Our Climathon 2019 event took place on two of the last few days of sunshine Basel will see this year, but it was staying inside that proved to be the most rewarding. Eight diverse teams worked through 24 hours to solve challenges in food waste, mobility, and energy. Little sleep was compensated with a lot of motivation and coffee, and the ideas generated rendered me speechless. What impressed me even more? The wide range of ages and backgrounds working together to achieve a common goal – increasing local climate action.
The increasing need for youth involvement in sustainability efforts is well documented. The FAO is talking about it for agricultural innovation, UNICEF is giving advice on improving youth engagement, and the European Committee of the Regions is reporting on the importance in youth entrepreneurship in the EU. Even partner Thought For Food is basing their business model on next-gen innovation. As a fellow young person, I thoroughly appreciate hearing that I’m useful for society, but what about the rest of the population? To enact real change, we need to involve every part of society – young people, sure, but also the “old.” Yes, the quotation marks are necessary, I still want my mother to speak with me after reading this.
Last weekend Impact Hub Basel organized our first (hopefully of many) Climathon, two days of excitement, inspiration, and innovation capped off with celebration (you can read Carrie’s follow-up blog here). Participants ranged from ages 11 to 60+, most with little to no background in programming. Nevertheless, effective and implementable solutions were produced in each of the three areas (energy, mobility, and food waste). In the post-Climathon celebration time, I spoke to as many participants as I could, trying to understand their motivation in voluntarily working through a weekend. Some were looped in by parents or friends, some came directly from our community, but most attended our event out of a pure hope to enact real local change towards a better climate future. If this united vision can power diverse participants through a sleepless night, it can do pretty much anything.
The entrepreneurs reading this have probably guessed my next question already – how do we scale this enthusiasm?

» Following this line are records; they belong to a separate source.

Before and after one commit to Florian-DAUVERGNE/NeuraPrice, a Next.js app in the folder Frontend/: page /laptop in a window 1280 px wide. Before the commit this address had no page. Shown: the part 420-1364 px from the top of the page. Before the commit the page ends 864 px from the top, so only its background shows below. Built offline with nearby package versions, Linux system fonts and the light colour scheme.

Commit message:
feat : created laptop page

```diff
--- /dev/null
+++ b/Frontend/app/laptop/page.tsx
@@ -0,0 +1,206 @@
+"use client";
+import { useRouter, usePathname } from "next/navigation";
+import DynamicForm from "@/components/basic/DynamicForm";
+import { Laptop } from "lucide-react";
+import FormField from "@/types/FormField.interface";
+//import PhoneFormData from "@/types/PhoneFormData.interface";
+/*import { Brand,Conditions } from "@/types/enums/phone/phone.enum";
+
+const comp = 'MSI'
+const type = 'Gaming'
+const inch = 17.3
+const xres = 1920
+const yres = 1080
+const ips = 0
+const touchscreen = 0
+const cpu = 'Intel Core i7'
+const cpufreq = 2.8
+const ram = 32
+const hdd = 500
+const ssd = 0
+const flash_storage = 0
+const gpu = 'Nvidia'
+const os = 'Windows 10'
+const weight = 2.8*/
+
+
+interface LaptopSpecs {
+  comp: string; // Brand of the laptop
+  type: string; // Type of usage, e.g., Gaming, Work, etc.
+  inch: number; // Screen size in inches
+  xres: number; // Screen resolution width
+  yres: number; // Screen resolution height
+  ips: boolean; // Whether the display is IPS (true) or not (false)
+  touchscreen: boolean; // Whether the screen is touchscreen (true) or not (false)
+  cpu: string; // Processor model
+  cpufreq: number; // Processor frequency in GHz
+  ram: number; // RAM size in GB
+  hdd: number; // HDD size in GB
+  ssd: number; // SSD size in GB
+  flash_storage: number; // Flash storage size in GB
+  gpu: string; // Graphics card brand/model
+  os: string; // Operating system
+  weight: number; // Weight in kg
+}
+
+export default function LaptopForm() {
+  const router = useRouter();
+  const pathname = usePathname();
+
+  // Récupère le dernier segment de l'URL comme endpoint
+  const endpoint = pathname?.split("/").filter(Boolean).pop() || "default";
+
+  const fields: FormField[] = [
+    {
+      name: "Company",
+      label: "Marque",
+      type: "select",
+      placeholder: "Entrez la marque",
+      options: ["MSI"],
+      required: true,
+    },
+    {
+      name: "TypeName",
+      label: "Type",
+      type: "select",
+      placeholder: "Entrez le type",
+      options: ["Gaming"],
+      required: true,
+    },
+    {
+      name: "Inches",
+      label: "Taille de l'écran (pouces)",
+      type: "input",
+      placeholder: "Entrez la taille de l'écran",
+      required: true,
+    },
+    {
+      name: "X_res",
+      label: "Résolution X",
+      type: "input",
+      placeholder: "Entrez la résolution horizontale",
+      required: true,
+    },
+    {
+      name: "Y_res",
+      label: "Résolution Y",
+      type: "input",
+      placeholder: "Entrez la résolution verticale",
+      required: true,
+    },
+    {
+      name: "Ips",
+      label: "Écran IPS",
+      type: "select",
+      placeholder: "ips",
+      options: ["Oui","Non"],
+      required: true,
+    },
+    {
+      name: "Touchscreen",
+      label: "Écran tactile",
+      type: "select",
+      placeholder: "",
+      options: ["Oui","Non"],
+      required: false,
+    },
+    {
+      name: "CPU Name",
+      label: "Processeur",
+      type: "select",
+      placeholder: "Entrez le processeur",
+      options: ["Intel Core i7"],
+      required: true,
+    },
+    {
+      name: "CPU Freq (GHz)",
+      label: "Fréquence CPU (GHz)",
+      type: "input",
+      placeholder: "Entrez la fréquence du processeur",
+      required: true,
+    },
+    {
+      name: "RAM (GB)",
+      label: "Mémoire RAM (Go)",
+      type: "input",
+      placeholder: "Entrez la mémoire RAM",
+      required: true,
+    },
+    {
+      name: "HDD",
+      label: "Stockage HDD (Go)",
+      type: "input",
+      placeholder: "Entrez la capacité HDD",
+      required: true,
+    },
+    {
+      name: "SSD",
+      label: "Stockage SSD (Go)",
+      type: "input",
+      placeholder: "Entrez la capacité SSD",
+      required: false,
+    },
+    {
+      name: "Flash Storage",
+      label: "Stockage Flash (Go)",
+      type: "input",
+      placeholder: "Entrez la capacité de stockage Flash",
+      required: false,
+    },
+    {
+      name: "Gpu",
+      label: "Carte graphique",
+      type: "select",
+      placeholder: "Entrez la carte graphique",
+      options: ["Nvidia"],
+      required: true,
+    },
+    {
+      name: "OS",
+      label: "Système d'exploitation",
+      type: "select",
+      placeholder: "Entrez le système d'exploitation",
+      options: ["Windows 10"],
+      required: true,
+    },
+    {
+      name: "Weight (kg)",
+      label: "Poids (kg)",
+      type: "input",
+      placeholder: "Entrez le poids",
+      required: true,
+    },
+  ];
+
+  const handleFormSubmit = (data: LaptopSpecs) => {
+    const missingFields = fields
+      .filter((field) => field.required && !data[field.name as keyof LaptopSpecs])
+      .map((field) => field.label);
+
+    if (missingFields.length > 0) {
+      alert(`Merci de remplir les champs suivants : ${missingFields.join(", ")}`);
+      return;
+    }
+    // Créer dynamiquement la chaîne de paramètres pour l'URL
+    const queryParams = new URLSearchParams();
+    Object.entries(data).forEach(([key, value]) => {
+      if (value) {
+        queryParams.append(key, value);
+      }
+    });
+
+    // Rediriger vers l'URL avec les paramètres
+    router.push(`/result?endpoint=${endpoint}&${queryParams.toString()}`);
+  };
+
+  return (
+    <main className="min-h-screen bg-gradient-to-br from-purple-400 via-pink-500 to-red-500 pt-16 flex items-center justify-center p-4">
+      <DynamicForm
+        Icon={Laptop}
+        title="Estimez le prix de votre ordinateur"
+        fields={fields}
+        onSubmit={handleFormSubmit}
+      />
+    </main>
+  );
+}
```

The importance of multigenerational cooperation in sustainability should not be undermined. Involvement of people across all ages, on any level, is great, but are there additional ways IH Basel can keep up with this eagerness for social innovation? Partnerships are key. In June, we started a partnership with Seniors@Work, a job platform to make better use of the professional potential of seniors, and work together to bring added value to society. Hand-in-hand with the global media push for youth empowerment, and IHBasel’s reach among working age professionals, the potential for multigenerational engagement, at least in Basel, seems to be on the correct path.
Now it’s time to hear from you. What do you think we can do to increase engagement across people of all ages? Let us know next time you stop by our inspirational co-working space. Tours can be booked by contacting firstname.lastname@example.org.